SNAP-Ed and Gardening: More Gardening Opportunities in FY 2013 SNAP-Ed Guidance!Posted on by Daniel
Every year, USDA issues guidance for SNAP-Ed, the “nutrition education” arm of SNAP.
SNAP-Ed guidance has permitted garden-based nutrition education for a while, but it did not reimburse most of the associated expenses of running such a program.
Here’s what the FY2012 Guidance had to say about gardening:
Gardening is a beneficial project that leads to the economical production and consumption of healthy and fresh food. The provisions of 2 CFR 225 (OMB Circular A-87) allow the USDA/FNS to make a reasonable judgment as to what is necessary and reasonable to deliver nutrition education. The cost for the rental or purchase of garden equipment (fertilizer, tractors), the purchase or rental of land for garden plots, seeds, plants, and other gardening supplies are not allowable SNAP-Ed costs. Only educational supplies, curricula and staff salaries to teach gardening concepts that reinforce the beneficial nutrition aspects of gardening are allowable costs. (Note that participants may use program Electronic Benefit Transfer (EBT) to purchase seeds and plants for gardening purposes).
We thought that seemed unfair, since other “nutrition education” activities were reimbursable to a greater extent. The lack of equitable resources meant that most SNAP-Ed programs were not incorporating gardening into their programs.

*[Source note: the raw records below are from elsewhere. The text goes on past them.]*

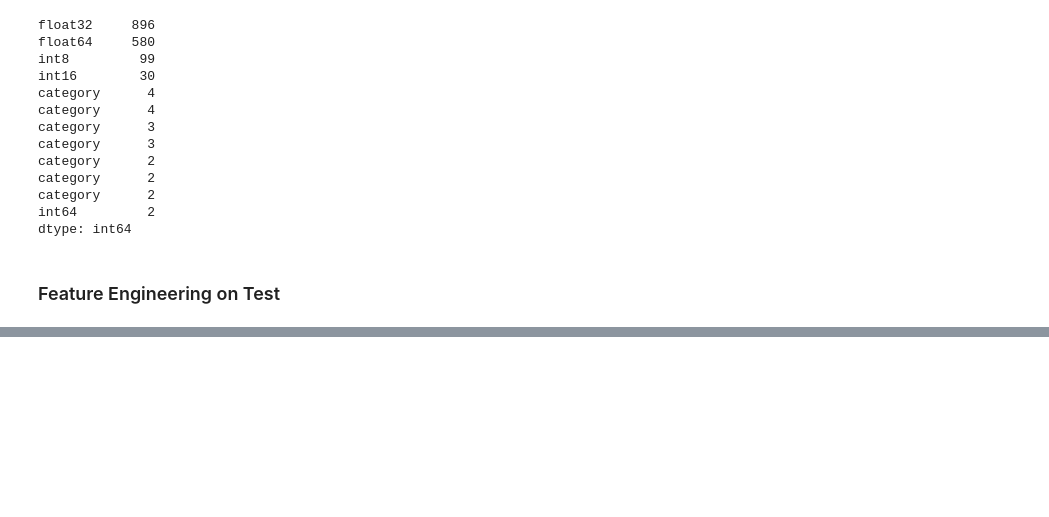
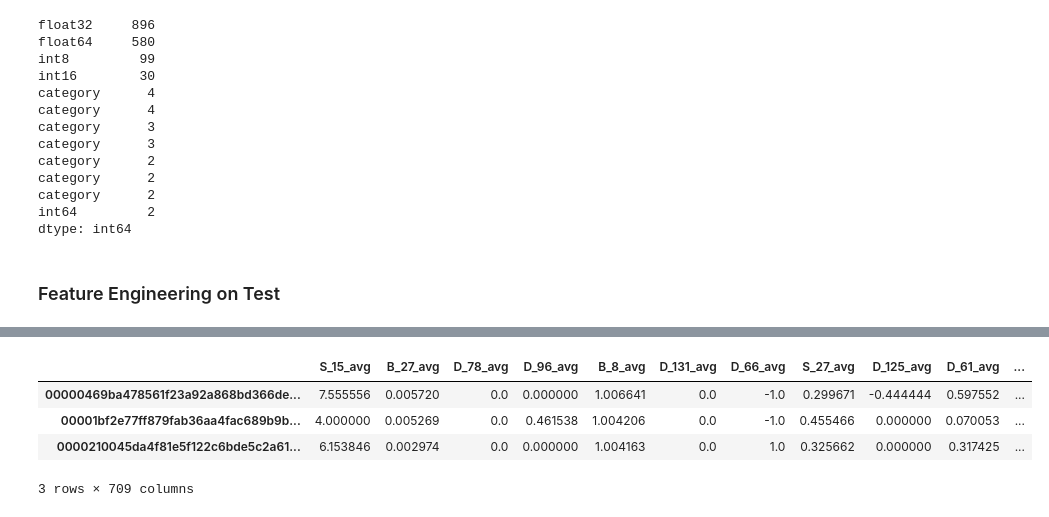
Before and after one commit to waikey-lee/kaggle-amex, a Jupyter notebook: notebooks/3.feature_engineering.ipynb, the cells around one changed output, grey strips where cells are left out. Saved outputs shown, nothing was run; the diff lists cells and outputs as text; code cells hidden in the pictures; blank space fills up the shorter version.

```diff
--- a/notebooks/3.feature_engineering.ipynb
+++ b/notebooks/3.feature_engineering.ipynb
@@ -278,0 +280,3 @@ train_agg.to_pickle(f"{PROCESSED_DATA_PATH}/train_agg_finer.pkl")
+# %%
+%%time
+test_agg = get_agg_df(raw_test)
@@ -278,0 +286,5 @@ train_agg.to_pickle(f"{PROCESSED_DATA_PATH}/train_agg_finer.pkl")
+# %%
+%%time
+test_agg["num_statements"] = (
+    raw_test.loc[raw_test["row_number"] == 1][["row_number", "row_number_inv"]].sum(axis=1) - 1
+).reset_index(drop=True).values
@@ -278,0 +294,8 @@ train_agg.to_pickle(f"{PROCESSED_DATA_PATH}/train_agg_finer.pkl")
+# %%
+test_agg.head(3)
+# %% [output]
+|  | S_15_avg | B_27_avg | D_78_avg | D_96_avg | B_8_avg | D_131_avg | D_66_avg | S_27_avg | D_125_avg | D_61_avg | ... |
+| 00000469ba478561f23a92a868bd366de... | 7.555556 | 0.005720 | 0.0 | 0.000000 | 1.006641 | 0.0 | -1.0 | 0.299671 | -0.444444 | 0.597552 | ... |
+| 00001bf2e77ff879fab36aa4fac689b9b... | 4.000000 | 0.005269 | 0.0 | 0.461538 | 1.004206 | 0.0 | -1.0 | 0.455466 | 0.000000 | 0.070053 | ... |
+| 0000210045da4f81e5f122c6bde5c2a61... | 6.153846 | 0.002974 | 0.0 | 0.000000 | 1.004163 | 0.0 | 1.0 | 0.325662 | 0.000000 | 0.317425 | ... |
+3 rows × 709 columns
```
Also changed, not shown: parts of 45 cells of this notebook.
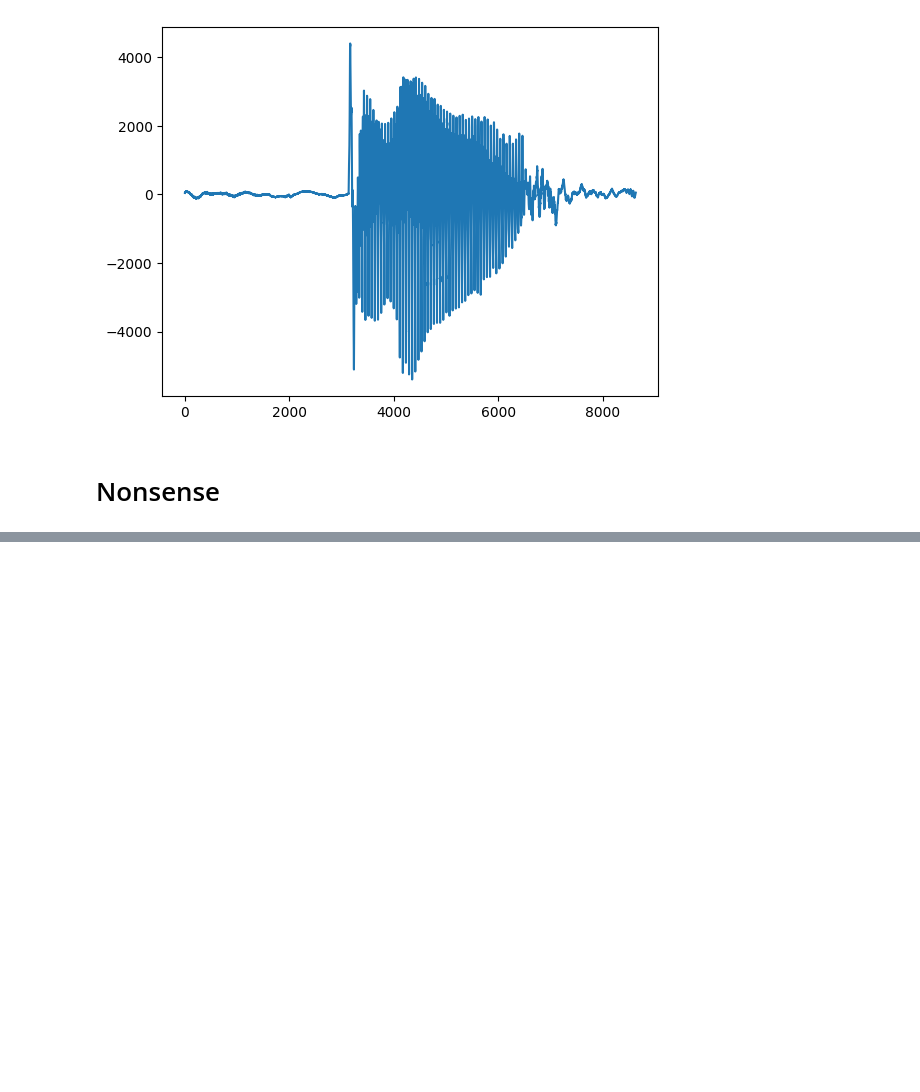
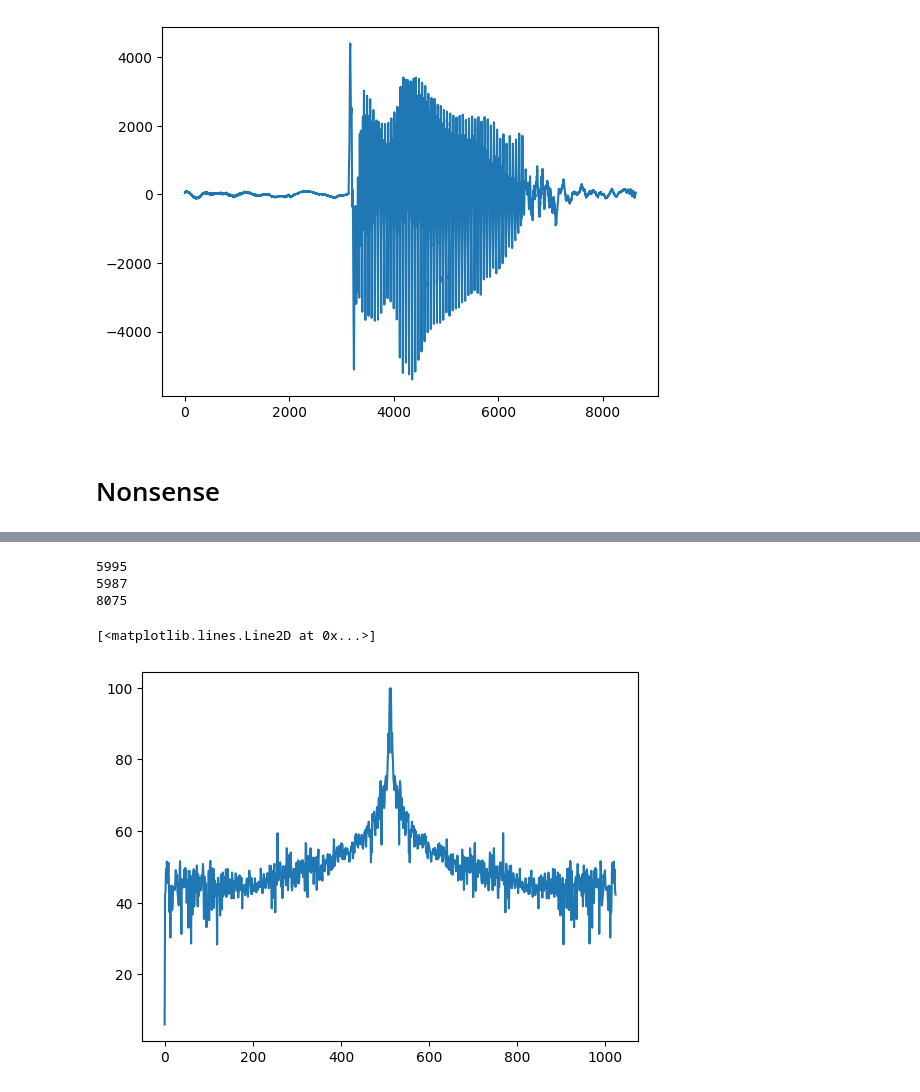
Before and after one commit to teleplayer123/audio_recognition, a Jupyter notebook: audio_processing.ipynb, the cells around one changed output, grey strips where cells are left out. Cells and saved outputs as stored; diff of their text form; code cells hidden in the pictures; blank space fills up the shorter version.

```diff
--- a/audio_processing.ipynb
+++ b/audio_processing.ipynb
@@ -218,0 +214,38 @@ plt.plot(a)
+# %%
+amax = np.argmax(a)
+print(amax)
+amin = np.argmin(a)
+print(amin)
+
+fft_size = len(a)
+print(fft_size)
+
+
+# def convert_spectrogram(a, sample_rate=8000):
+#     spectrograms = []
+#     fft_size = 1024
+#     overlap = 0
+#     sample_rate, arr = sps.resample(a, sample_rate)
+#     step_size = fft_size - overlap
+#     window_size = len(arr) - fft_size // step_size + 1
+#     for i in range(window_size):
+#         start = i * step_size
+#         end = start + window_size
+#         window_signal = arr[start:end]
+
+def convert_spectrogram(x):
+    fft_size = 1024
+    num_rows = len(x) // fft_size
+    spectrogram = np.zeros((num_rows, fft_size))
+    for i in range(num_rows):
+        spectrogram[i,:] = 10*np.log10(np.abs(np.fft.fftshift(np.fft.fft(x[i*fft_size:(i+1)*fft_size])))**2)
+    return spectrogram
+
+audio = convert_spectrogram(a)
+plt.plot(audio[1])
+# %% [output]
+5995
+5987
+8075
+[<matplotlib.lines.Line2D at 0x...>]
+[figure, added]
```
Also changed, not shown: parts of 1 cell of this notebook, 3 other files.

So when USDA opened up a comment period last year, we weighed in. Our colleagues at Community Food Security Coalition, Farmers Market Coalition, and the New York City Department of Health and Mental Hygiene all echoed our concerns in their comments.
On March 30, 2012, USDA published new guidance.
Here’s what the FY2013 Guidance has to say about gardening:
Gardening is a beneficial activity that leads to the economical production and consumption of healthy and fresh food. Costs for the rental or purchase of garden equipment (fertilizer, tractors, etc.) or the purchase or rental of land for garden plots are not allowable. However, the purchase of seeds, plants, and small gardening tools and supplies to assist in developing school and community gardening projects are allowable SNAP-Ed costs. Educational supplies, curricula, and staff salaries to teach gardening concepts that reinforce the beneficial nutrition aspects of gardening are allowable costs. Participants may use program benefits to purchase seeds and plants for individual gardening purposes. FNS encourages State Agencies to coordinate with the Federal, State, local, and private initiatives that create sustainable gardens to benefit schools and communities through collaborative efforts.
We can do without the tractors! (We didn’t ask for ’em, anyway.) Looks like much better opportunities await for SNAP-Ed partners, SNAP Gardens partners, and of course, for SNAP participants! Stay tuned!